What If the Labels Had Bought Napsters When They Could?

Back when the original Napster was approaching its peak, there was a secret meeting in Sun Valley Idaho between them and high-level representatives from the major record labels.
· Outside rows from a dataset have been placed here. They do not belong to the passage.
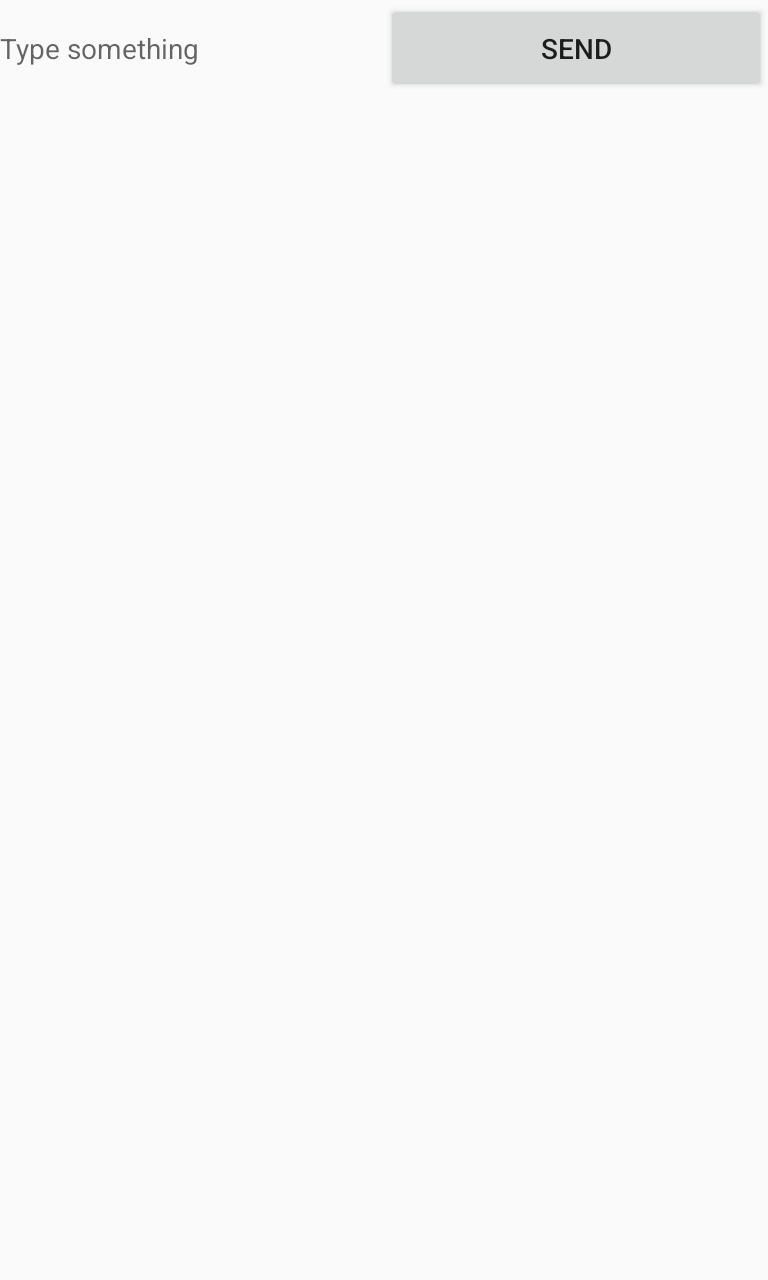
Repository: hohoTT/Android_summarize
Layout: UIWidgeTest/res/layout/layout_weight.xml
An editor plug-in stored every save of this project. The layout is shown before and after the next save, followed by the edit.
It is drawn on a 768 x 1280 px phone screen (xhdpi) without system bars, with theme AppTheme; the app's code is not run.

Above is the layout before, as saved 2016-02-23 11:54:30.

After the next save:
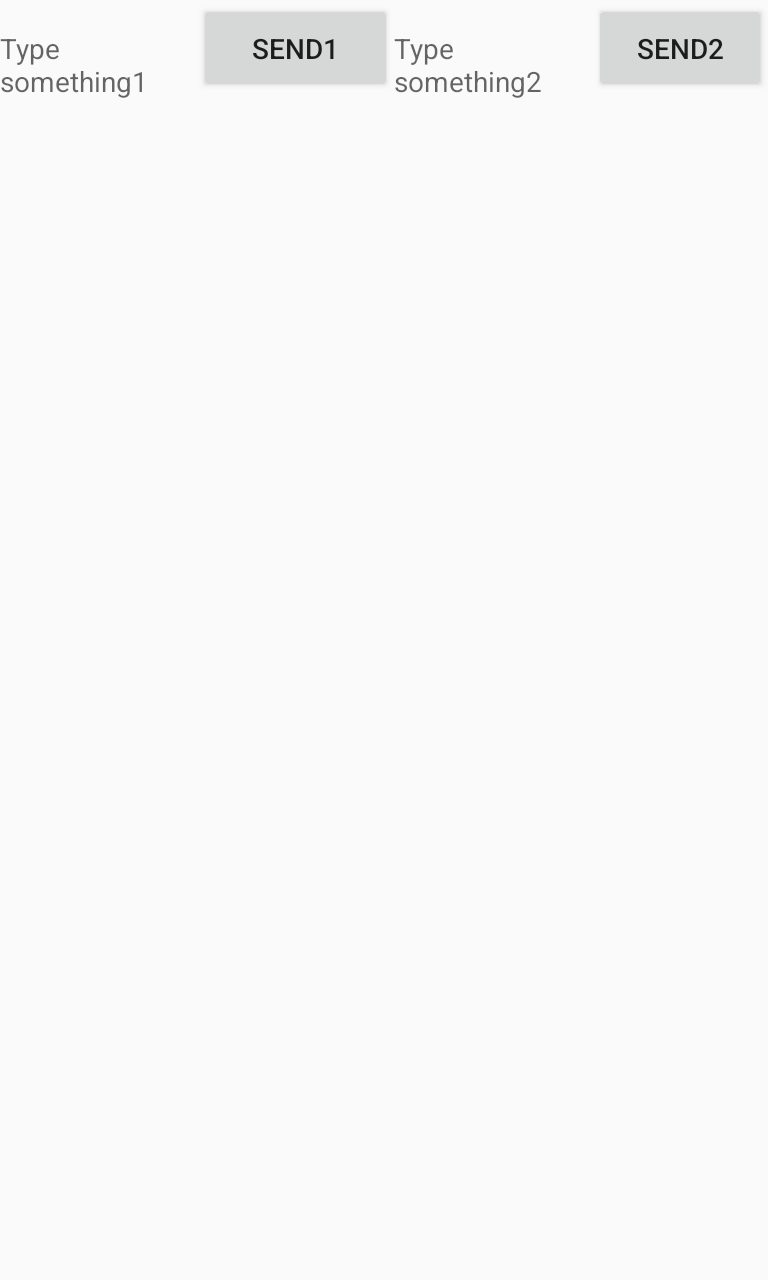
Saved 2 min 17 s later.
--- a/UIWidgeTest/res/layout/layout_weight.xml
+++ b/UIWidgeTest/res/layout/layout_weight.xml
@@ -4,17 +4,30 @@
     android:orientation="horizontal">
 
     <TextView
-        android:id="@+id/input_message"
+        android:id="@+id/input_message1"
         android:layout_width="0dp"
         android:layout_height="wrap_content"
         android:layout_weight="1"
-        android:hint="Type something" />
+        android:hint="Type something1" />
 
     <Button
-        android:id="@+id/send"
+        android:id="@+id/send1"
 		android:layout_width="0dp"
 		android:layout_height="wrap_content"
 		android:layout_weight="1"
-        android:text="Send" />
+        android:text="Send1" />
+
+    <TextView
+        android:id="@+id/input_message2"
+        android:layout_width="0dp"
+        android:layout_height="wrap_content"
+        android:layout_weight="1"
+        android:hint="Type something2" />
+
+    <Button
+        android:id="@+id/send2"
+		android:layout_width="wrap_content"
+		android:layout_height="wrap_content"
+        android:text="Send2" />
 
 </LinearLayout>

After the save that followed:
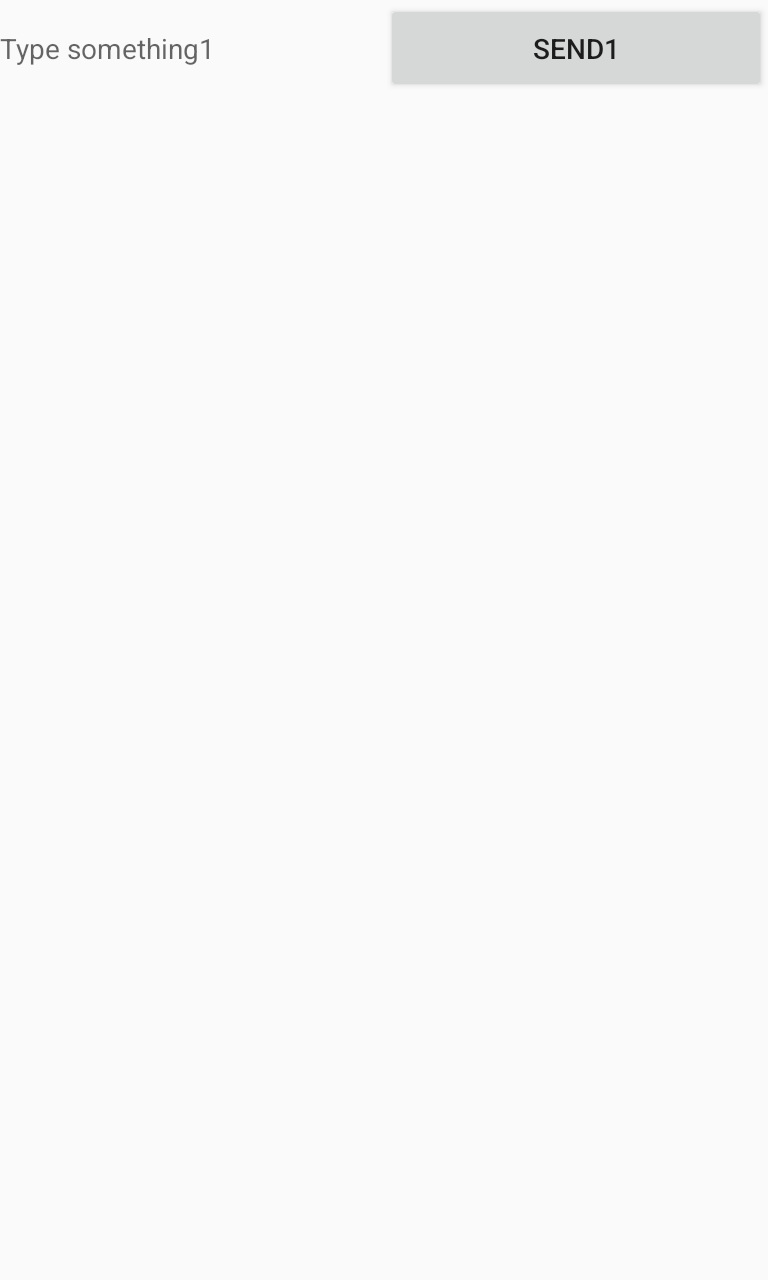
Saved 114 s later.
--- a/UIWidgeTest/res/layout/layout_weight.xml
+++ b/UIWidgeTest/res/layout/layout_weight.xml
@@ -1,33 +1,49 @@
 <LinearLayout xmlns:android="http://schemas.android.com/apk/res/android"
     android:layout_width="match_parent"
     android:layout_height="match_parent"
-    android:orientation="horizontal">
+    android:orientation="vertical">
 
-    <TextView
-        android:id="@+id/input_message1"
-        android:layout_width="0dp"
-        android:layout_height="wrap_content"
-        android:layout_weight="1"
-        android:hint="Type something1" />
+    <LinearLayout
+        android:layout_width="match_parent"
+	    android:layout_height="match_parent"
+	    android:orientation="horizontal">
 
-    <Button
-        android:id="@+id/send1"
-		android:layout_width="0dp"
-		android:layout_height="wrap_content"
-		android:layout_weight="1"
-        android:text="Send1" />
+        <TextView
+	        android:id="@+id/input_message1"
+	        android:layout_width="0dp"
+	        android:layout_height="wrap_content"
+	        android:layout_weight="1"
+	        android:hint="Type something1" />
 
-    <TextView
-        android:id="@+id/input_message2"
-        android:layout_width="0dp"
-        android:layout_height="wrap_content"
-        android:layout_weight="1"
-        android:hint="Type something2" />
+    	<Button
+	        android:id="@+id/send1"
+			android:layout_width="0dp"
+			android:layout_height="wrap_content"
+			android:layout_weight="1"
+	        android:text="Send1" />
 
-    <Button
-        android:id="@+id/send2"
-		android:layout_width="wrap_content"
-		android:layout_height="wrap_content"
-        android:text="Send2" />
+    </LinearLayout>
+
+    <LinearLayout
+        android:layout_width="match_parent"
+	    android:layout_height="match_parent"
+	    android:orientation="horizontal">
+
+        <TextView
+	        android:id="@+id/input_message2"
+	        android:layout_width="0dp"
+	        android:layout_height="wrap_content"
+	        android:layout_weight="1"
+	        android:hint="Type something2" />
+
+	    <Button
+	        android:id="@+id/send2"
+			android:layout_width="wrap_content"
+			android:layout_height="wrap_content"
+	        android:text="Send2" />
+
+    </LinearLayout>
+
+
 
 </LinearLayout>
The goal was to try and hammer out a deal whereby the labels and Napster could find some kind of peaceful and mutually profitable co-existence.

Of course, that never happened, thanks to intransigence and some dickheaded-ness on both sides.  Instead, a war was declared, resulting in mutually assured destruction.  Napster was eventually sued out of business and the label chose to protect their business of selling pieces of plastic by fighting the rise of digital distribution of any sort.  We all know how that’s turned out.

I was reminded of that lost Sun Valley opportunity by this article in Billboard wherein music attorney Lee Phillips muses about what might have happened if the labels had bought Napster when they could.  Give it a read.

Alan Cross

is an internationally known broadcaster, interviewer, writer, consultant, blogger and speaker. In his 30+ years in the music business, Alan has interviewed the biggest names in rock, from David Bowie and U2 to Pearl Jam and the Foo Fighters. He’s also known as a musicologist and documentarian through programs like The Ongoing History of New Music.

One thought on “What If the Labels Had Bought Napsters When They Could?

  • April 18, 2014 at 11:52 am
    Permalink

    A label (Bertellsman) *did* buy Napster. 🙂 The acquisition was eventually blocked by a judge. The article is still a good read, though.

    Reply

Let us know what you think!

This site uses Akismet to reduce spam. Learn how your comment data is processed.